=== Record set ===
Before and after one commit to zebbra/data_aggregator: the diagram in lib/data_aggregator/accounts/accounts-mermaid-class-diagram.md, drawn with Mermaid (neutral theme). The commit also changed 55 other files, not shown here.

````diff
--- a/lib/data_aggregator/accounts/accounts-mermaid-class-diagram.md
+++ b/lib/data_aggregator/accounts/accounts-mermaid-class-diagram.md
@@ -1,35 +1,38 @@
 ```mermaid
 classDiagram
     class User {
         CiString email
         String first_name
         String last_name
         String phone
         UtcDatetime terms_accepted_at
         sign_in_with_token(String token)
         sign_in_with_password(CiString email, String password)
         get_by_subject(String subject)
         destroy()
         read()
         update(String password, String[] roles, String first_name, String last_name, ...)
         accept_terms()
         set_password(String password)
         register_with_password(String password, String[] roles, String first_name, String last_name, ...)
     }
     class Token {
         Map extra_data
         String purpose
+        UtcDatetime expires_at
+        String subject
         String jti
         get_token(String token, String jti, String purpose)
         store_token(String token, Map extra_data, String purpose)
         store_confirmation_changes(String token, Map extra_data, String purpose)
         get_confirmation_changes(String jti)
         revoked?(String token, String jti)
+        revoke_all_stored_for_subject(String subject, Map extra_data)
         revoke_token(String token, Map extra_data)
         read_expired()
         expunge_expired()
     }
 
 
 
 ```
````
===
About this task. Output exactly the line containing "get_confirmation_changes(String jti)" together with every line after it, ending at the final line of the entries.

Exercise answer.
         get_confirmation_changes(String jti)
         revoked?(String token, String jti)
+        revoke_all_stored_for_subject(String subject, Map extra_data)
         revoke_token(String token, Map extra_data)
         read_expired()
         expunge_expired()
     }
 
 
 
 ```
````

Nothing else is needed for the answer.